Out on the oyster lease people were casting lines into the channel and I could hear them laughing from the shore. Soldier crabs marched along to the left of us and as soon as they saw Dad with the nipper pump they burrowed into the sand.
The clouds were gone by the time Dad got enough nippers for bait. As we walked along the beach he teased me about not helping him, but I didn’t take much notice. I was too busy thinking about my blue rock pool. I wanted to see if there was any fish in it this week. I wanted to see if that other boy was hanging around it too.

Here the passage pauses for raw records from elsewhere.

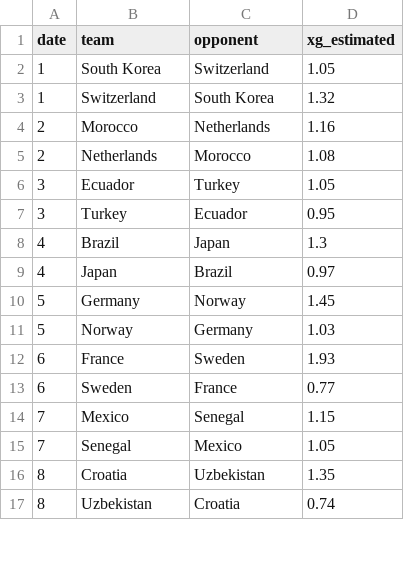
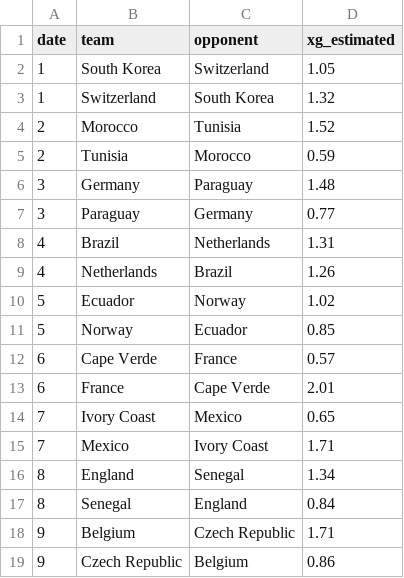
Before and after one commit to vikiii22/Mundial2026, a CSV file: data/xg_preds_first_round_misterclaude.csv, drawn as a sheet; only a part is shown; the diff covers the shown part only.

```diff
--- a/data/xg_preds_first_round_misterclaude.csv
+++ b/data/xg_preds_first_round_misterclaude.csv
@@ -3,15 +3,17 @@ date,team,opponent,xg_estimated
 1,Switzerland,South Korea,1.32
-2,Morocco,Netherlands,1.16
-2,Netherlands,Morocco,1.08
-3,Ecuador,Turkey,1.05
-3,Turkey,Ecuador,0.95
-4,Brazil,Japan,1.3
-4,Japan,Brazil,0.97
-5,Germany,Norway,1.45
-5,Norway,Germany,1.03
-6,France,Sweden,1.93
-6,Sweden,France,0.77
-7,Mexico,Senegal,1.15
-7,Senegal,Mexico,1.05
-8,Croatia,Uzbekistan,1.35
-8,Uzbekistan,Croatia,0.74
+2,Morocco,Tunisia,1.52
+2,Tunisia,Morocco,0.59
+3,Germany,Paraguay,1.48
+3,Paraguay,Germany,0.77
+4,Brazil,Netherlands,1.31
+4,Netherlands,Brazil,1.26
+5,Ecuador,Norway,1.02
+5,Norway,Ecuador,0.85
+6,Cape Verde,France,0.57
+6,France,Cape Verde,2.01
+7,Ivory Coast,Mexico,0.65
+7,Mexico,Ivory Coast,1.71
+8,England,Senegal,1.34
+8,Senegal,England,0.84
+9,Belgium,Czech Republic,1.71
+9,Czech Republic,Belgium,0.86
```
Also changed, not shown: 6 added rows, 8 removed rows and 5 edited cells elsewhere in this file, data/xg_preds_elite8_misterclaude.csv, data/xg_preds_sweet16_misterclaude.csv, 5 other files.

‘More flamin’ holiday makers,’ Dad said as we got to the boat ramp. There were cars and trailers everywhere so we kept going. When we got to our fishing spot I could see the boy from last week hanging around again. He was kneeling beside my pool and throwing stuff in it. I started to get real angry.
‘You can always share it you know,’ Dad said.
‘With the flamin’ holiday makers?’ I growled and threw my bag on the rocks.
‘Yeah, with the flamin’ holiday makers,’ Dad replied. ‘They’re not all bad you know. Besides, you might find a good mate. He looks about your age.’
He looked smaller than me, but he was too far away to tell for sure.
‘Go on,’ Dad said. Giving me a poke. ‘Make a friend today. There’s only two weeks of the holidays left.’
Grabbing my bag I started out over the rocks. I looked up every now and then to see if the boy was watching me and by the time I got to the pool he was standing up. He was holding a plastic bag with a knife and handline in it.
‘There’s a big one on the bottom,’ he said.
I shaded my eyes.
‘Yeah, it looks like a groper.’
‘I thought so too,’ he replied. But I could tell he wasn’t sure.
‘Where you from?’ I asked.
‘I’m from Canberra. Where are you from?’
‘From The Mish. Just along the beach there.’
‘Oh,’ he replied. ‘So you’re Aboriginal?’
‘Yeah,’ I said. ‘So what?’
‘Nothing,’ he said and looked down again. ‘I just thought you might be able to teach me how to fish, that’s all.’
I looked at him again. His T-shirt was old like mine but he had no shoes on. A Blue Ring octopus could bite him.
‘I suppose I could teach ya,’ I said. And I gave him a little smile.
‘Thanks,’ he said, smiling too. ‘You’re not bad, I guess.’
I laughed. ‘You’re not too bad either,’ I said, ‘for a holiday maker.’
And when he laughed I knew that he could share my pool.